Assignment :: Within the data below, count every line that includes "bottom" and report the total alone.

Data shown ::
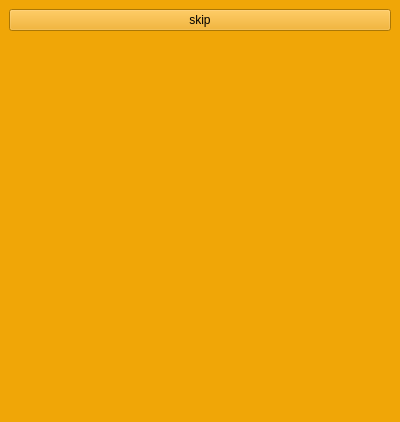
The window that university/semester6/oop/laboratoryWork1/mainwindow.ui (codedarlie/oop-discipline) describes before a commit, drawn with Qt 5.
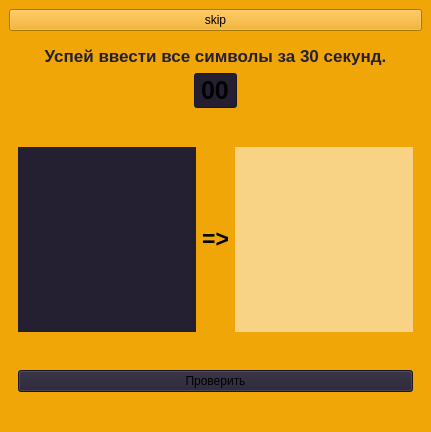
The same window after the commit.

Commit message: Added 2 new pages: typing letters and resizing window (prototype)

The edit to the form file:
```diff
--- a/university/semester6/oop/laboratoryWork1/mainwindow.ui
+++ b/university/semester6/oop/laboratoryWork1/mainwindow.ui
@@ -6,8 +6,8 @@
    <rect>
     <x>0</x>
     <y>0</y>
-    <width>400</width>
-    <height>422</height>
+    <width>431</width>
+    <height>432</height>
    </rect>
   </property>
   <property name="minimumSize">
@@ -18,8 +18,8 @@
   </property>
   <property name="maximumSize">
    <size>
-    <width>400</width>
-    <height>16777215</height>
+    <width>680</width>
+    <height>486</height>
    </size>
   </property>
   <property name="windowTitle">
@@ -31,11 +31,24 @@
   <property name="styleSheet">
    <string notr="true">background-color:  #f0a607</string>
   </property>
+  <property name="toolButtonStyle">
+   <enum>Qt::ToolButtonStyle::ToolButtonIconOnly</enum>
+  </property>
   <property name="documentMode">
    <bool>false</bool>
   </property>
+  <property name="dockOptions">
+   <set>QMainWindow::DockOption::AllowTabbedDocks|QMainWindow::DockOption::AnimatedDocks</set>
+  </property>
   <widget class="QWidget" name="centralwidget">
    <layout class="QGridLayout" name="gridLayout">
+    <item row="0" column="0">
+     <widget class="QPushButton" name="pushButton_3">
+      <property name="text">
+       <string>skip</string>
+      </property>
+     </widget>
+    </item>
     <item row="1" column="0">
      <widget class="QStackedWidget" name="stackedWidget">
       <property name="sizePolicy">
@@ -44,6 +57,9 @@
         <verstretch>0</verstretch>
        </sizepolicy>
       </property>
+      <property name="frameShadow">
+       <enum>QFrame::Shadow::Sunken</enum>
+      </property>
       <property name="currentIndex">
        <number>5</number>
       </property>
@@ -489,6 +505,9 @@
             <bold>true</bold>
            </font>
           </property>
+          <property name="styleSheet">
+           <string notr="true">color: rgb(36, 31, 49)</string>
+          </property>
           <property name="text">
            <string>Добро пожаловать!</string>
           </property>
@@ -969,6 +988,9 @@
             <bold>true</bold>
            </font>
           </property>
+          <property name="styleSheet">
+           <string notr="true">color: rgb(36, 31, 49)</string>
+          </property>
           <property name="text">
            <string>Переведите числа</string>
           </property>
@@ -1267,14 +1289,351 @@
         </item>
        </layout>
       </widget>
-      <widget class="QWidget" name="page_5"/>
-     </widget>
-    </item>
-    <item row="0" column="0">
-     <widget class="QPushButton" name="pushButton_3">
-      <property name="text">
-       <string>skip</string>
-      </property>
+      <widget class="QWidget" name="page_5">
+       <layout class="QVBoxLayout" name="verticalLayout_3">
+        <item>
+         <widget class="QLabel" name="label_14">
+          <property name="font">
+           <font>
+            <pointsize>13</pointsize>
+            <bold>true</bold>
+           </font>
+          </property>
+          <property name="styleSheet">
+           <string notr="true">color: rgb(36, 31, 49)</string>
+          </property>
+          <property name="text">
+           <string>Успей ввести все символы за 30 секунд.</string>
+          </property>
+          <property name="alignment">
+           <set>Qt::AlignmentFlag::AlignCenter</set>
+          </property>
+         </widget>
+        </item>
+        <item>
+         <layout class="QHBoxLayout" name="horizontalLayout_12">
+          <item>
+           <spacer name="horizontalSpacer_6">
+            <property name="orientation">
+             <enum>Qt::Orientation::Horizontal</enum>
+            </property>
+            <property name="sizeHint" stdset="0">
+             <size>
+              <width>40</width>
+              <height>20</height>
+             </size>
+            </property>
+           </spacer>
+          </item>
+          <item>
+           <widget class="QTimeEdit" name="page5Timer">
+            <property name="font">
+             <font>
+              <pointsize>19</pointsize>
+              <bold>true</bold>
+              <underline>false</underline>
+              <stylestrategy>PreferDefault</stylestrategy>
+             </font>
+            </property>
+            <property name="styleSheet">
+             <string notr="true">background-color: rgb(36, 31, 49);
+</string>
+            </property>
+            <property name="alignment">
+             <set>Qt::AlignmentFlag::AlignCenter</set>
+            </property>
+            <property name="buttonSymbols">
+             <enum>QAbstractSpinBox::ButtonSymbols::NoButtons</enum>
+            </property>
+            <property name="displayFormat">
+             <string>ss</string>
+            </property>
+            <property name="currentSectionIndex">
+             <number>0</number>
+            </property>
+           </widget>
+          </item>
+          <item>
+           <spacer name="horizontalSpacer_7">
+            <property name="orientation">
+             <enum>Qt::Orientation::Horizontal</enum>
+            </property>
+            <property name="sizeHint" stdset="0">
+             <size>
+              <width>40</width>
+              <height>20</height>
+             </size>
+            </property>
+           </spacer>
+          </item>
+         </layout>
+        </item>
+        <item>
+         <spacer name="verticalSpacer_7">
+          <property name="orientation">
+           <enum>Qt::Orientation::Vertical</enum>
+          </property>
+          <property name="sizeHint" stdset="0">
+           <size>
+            <width>20</width>
+            <height>40</height>
+           </size>
+          </property>
+         </spacer>
+        </item>
+        <item>
+         <layout class="QHBoxLayout" name="horizontalLayout_11">
+          <item>
+           <spacer name="horizontalSpacer_4">
+            <property name="orientation">
+             <enum>Qt::Orientation::Horizontal</enum>
+            </property>
+            <property name="sizeHint" stdset="0">
+             <size>
+              <width>40</width>
+              <height>20</height>
+             </size>
+            </property>
+           </spacer>
+          </item>
+          <item>
+           <widget class="QTextBrowser" name="page5CopyTextBrowser">
+            <property name="sizePolicy">
+             <sizepolicy hsizetype="Maximum" vsizetype="Maximum">
+              <horstretch>0</horstretch>
+              <verstretch>0</verstretch>
+             </sizepolicy>
+            </property>
+            <property name="minimumSize">
+             <size>
+              <width>140</width>
+              <height>140</height>
+             </size>
+            </property>
+            <property name="font">
+             <font>
+              <pointsize>18</pointsize>
+             </font>
+            </property>
+            <property name="styleSheet">
+             <string notr="true">background-color: rgb(36, 31, 49)</string>
+            </property>
+            <property name="frameShape">
+             <enum>QFrame::Shape::NoFrame</enum>
+            </property>
+            <property name="frameShadow">
+             <enum>QFrame::Shadow::Sunken</enum>
+            </property>
+            <property name="lineWidth">
+             <number>0</number>
+            </property>
+            <property name="readOnly">
+             <bool>true</bool>
+            </property>
+            <property name="html">
+             <string>&lt;!DOCTYPE HTML PUBLIC &quot;-//W3C//DTD HTML 4.0//EN&quot; &quot;http://www.w3.org/TR/REC-html40/strict.dtd&quot;&gt;
+&lt;html&gt;&lt;head&gt;&lt;meta name=&quot;qrichtext&quot; content=&quot;1&quot; /&gt;&lt;meta charset=&quot;utf-8&quot; /&gt;&lt;style type=&quot;text/css&quot;&gt;
+p, li { white-space: pre-wrap; }
+hr { height: 1px; border-width: 0; }
+li.unchecked::marker { content: &quot;\2610&quot;; }
+li.checked::marker { content: &quot;\2612&quot;; }
+&lt;/style&gt;&lt;/head&gt;&lt;body style=&quot; font-family:'Ubuntu Sans'; font-size:18pt; font-weight:400; font-style:normal;&quot;&gt;
+&lt;p align=&quot;center&quot; style=&quot;-qt-paragraph-type:empty; margin-top:0px; margin-bottom:0px; margin-left:0px; margin-right:0px; -qt-block-indent:0; text-indent:0px;&quot;&gt;&lt;br /&gt;&lt;/p&gt;&lt;/body&gt;&lt;/html&gt;</string>
+            </property>
+            <property name="overwriteMode">
+             <bool>true</bool>
+            </property>
+           </widget>
+          </item>
+          <item>
+           <widget class="QLabel" name="label_15">
+            <property name="sizePolicy">
+             <sizepolicy hsizetype="Maximum" vsizetype="Maximum">
+              <horstretch>0</horstretch>
+              <verstretch>0</verstretch>
+             </sizepolicy>
+            </property>
+            <property name="font">
+             <font>
+              <pointsize>17</pointsize>
+              <bold>true</bold>
+             </font>
+            </property>
+            <property name="text">
+             <string>=&gt;</string>
+            </property>
+            <property name="alignment">
+             <set>Qt::AlignmentFlag::AlignCenter</set>
+            </property>
+           </widget>
+          </item>
+          <item>
+           <widget class="QTextBrowser" name="page5PasteTextBrowser">
+            <property name="sizePolicy">
+             <sizepolicy hsizetype="Maximum" vsizetype="Maximum">
+              <horstretch>0</horstretch>
+              <verstretch>0</verstretch>
+             </sizepolicy>
+            </property>
+            <property name="minimumSize">
+             <size>
+              <width>140</width>
+              <height>140</height>
+             </size>
+            </property>
+            <property name="font">
+             <font>
+              <pointsize>18</pointsize>
+             </font>
+            </property>
+            <property name="styleSheet">
+             <string notr="true">border-color: rgb(36, 31, 49);
+background-color: rgba(255, 255, 255, 130);
+color: rgb(36, 31, 49);</string>
+            </property>
+            <property name="frameShape">
+             <enum>QFrame::Shape::NoFrame</enum>
+            </property>
+            <property name="frameShadow">
+             <enum>QFrame::Shadow::Sunken</enum>
+            </property>
+            <property name="lineWidth">
+             <number>1</number>
+            </property>
+            <property name="midLineWidth">
+             <number>1</number>
+            </property>
+            <property name="readOnly">
+             <bool>true</bool>
+            </property>
+            <property name="html">
+             <string>&lt;!DOCTYPE HTML PUBLIC &quot;-//W3C//DTD HTML 4.0//EN&quot; &quot;http://www.w3.org/TR/REC-html40/strict.dtd&quot;&gt;
+&lt;html&gt;&lt;head&gt;&lt;meta name=&quot;qrichtext&quot; content=&quot;1&quot; /&gt;&lt;meta charset=&quot;utf-8&quot; /&gt;&lt;style type=&quot;text/css&quot;&gt;
+p, li { white-space: pre-wrap; }
+hr { height: 1px; border-width: 0; }
+li.unchecked::marker { content: &quot;\2610&quot;; }
+li.checked::marker { content: &quot;\2612&quot;; }
+&lt;/style&gt;&lt;/head&gt;&lt;body style=&quot; font-family:'Ubuntu Sans'; font-size:18pt; font-weight:400; font-style:normal;&quot;&gt;
+&lt;p style=&quot;-qt-paragraph-type:empty; margin-top:0px; margin-bottom:0px; margin-left:0px; margin-right:0px; -qt-block-indent:0; text-indent:0px;&quot;&gt;&lt;br /&gt;&lt;/p&gt;&lt;/body&gt;&lt;/html&gt;</string>
+            </property>
+            <property name="acceptRichText">
+             <bool>false</bool>
+            </property>
+            <property name="openExternalLinks">
+             <bool>false</bool>
+            </property>
+           </widget>
+          </item>
+          <item>
+           <spacer name="horizontalSpacer_5">
+            <property name="orientation">
+             <enum>Qt::Orientation::Horizontal</enum>
+            </property>
+            <property name="sizeHint" stdset="0">
+             <size>
+              <width>40</width>
+              <height>20</height>
+             </size>
+            </property>
+           </spacer>
+          </item>
+         </layout>
+        </item>
+        <item>
+         <spacer name="verticalSpacer_5">
+          <property name="orientation">
+           <enum>Qt::Orientation::Vertical</enum>
+          </property>
+          <property name="sizeHint" stdset="0">
+           <size>
+            <width>20</width>
+            <height>40</height>
+           </size>
+          </property>
+         </spacer>
+        </item>
+        <item>
+         <widget class="QPushButton" name="pushButton">
+          <property name="styleSheet">
+           <string notr="true">background-color: rgb(36, 31, 49)</string>
+          </property>
+          <property name="text">
+           <string>Проверить</string>
+          </property>
+         </widget>
+        </item>
+       </layout>
+      </widget>
+      <widget class="QWidget" name="page_6">
+       <layout class="QGridLayout" name="gridLayout_10">
+        <item row="0" column="0">
+         <widget class="QLabel" name="label_16">
+          <property name="maximumSize">
+           <size>
+            <width>16777215</width>
+            <height>30</height>
+           </size>
+          </property>
+          <property name="font">
+           <font>
+            <pointsize>14</pointsize>
+            <bold>true</bold>
+           </font>
+          </property>
+          <property name="styleSheet">
+           <string notr="true">color: rgb(36, 31, 49)</string>
+          </property>
+          <property name="text">
+           <string>Измените размер окна</string>
+          </property>
+          <property name="alignment">
+           <set>Qt::AlignmentFlag::AlignCenter</set>
+          </property>
+         </widget>
+        </item>
+        <item row="1" column="0">
+         <widget class="QLabel" name="page6CurrentWIndowSize">
+          <property name="maximumSize">
+           <size>
+            <width>16777215</width>
+            <height>30</height>
+           </size>
+          </property>
+          <property name="font">
+           <font>
+            <pointsize>10</pointsize>
+            <bold>false</bold>
+           </font>
+          </property>
+          <property name="styleSheet">
+           <string notr="true">color: rgb(36, 31, 49)</string>
+          </property>
+          <property name="text">
+           <string/>
+          </property>
+          <property name="alignment">
+           <set>Qt::AlignmentFlag::AlignCenter</set>
+          </property>
+         </widget>
+        </item>
+        <item row="2" column="0">
+         <widget class="QLabel" name="label_18">
+          <property name="font">
+           <font>
+            <pointsize>30</pointsize>
+            <bold>true</bold>
+           </font>
+          </property>
+          <property name="text">
+           <string>1x1</string>
+          </property>
+          <property name="alignment">
+           <set>Qt::AlignmentFlag::AlignCenter</set>
+          </property>
+         </widget>
+        </item>
+       </layout>
+      </widget>
      </widget>
     </item>
    </layout>
```
The commit also changes 3 other files.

Output :: 2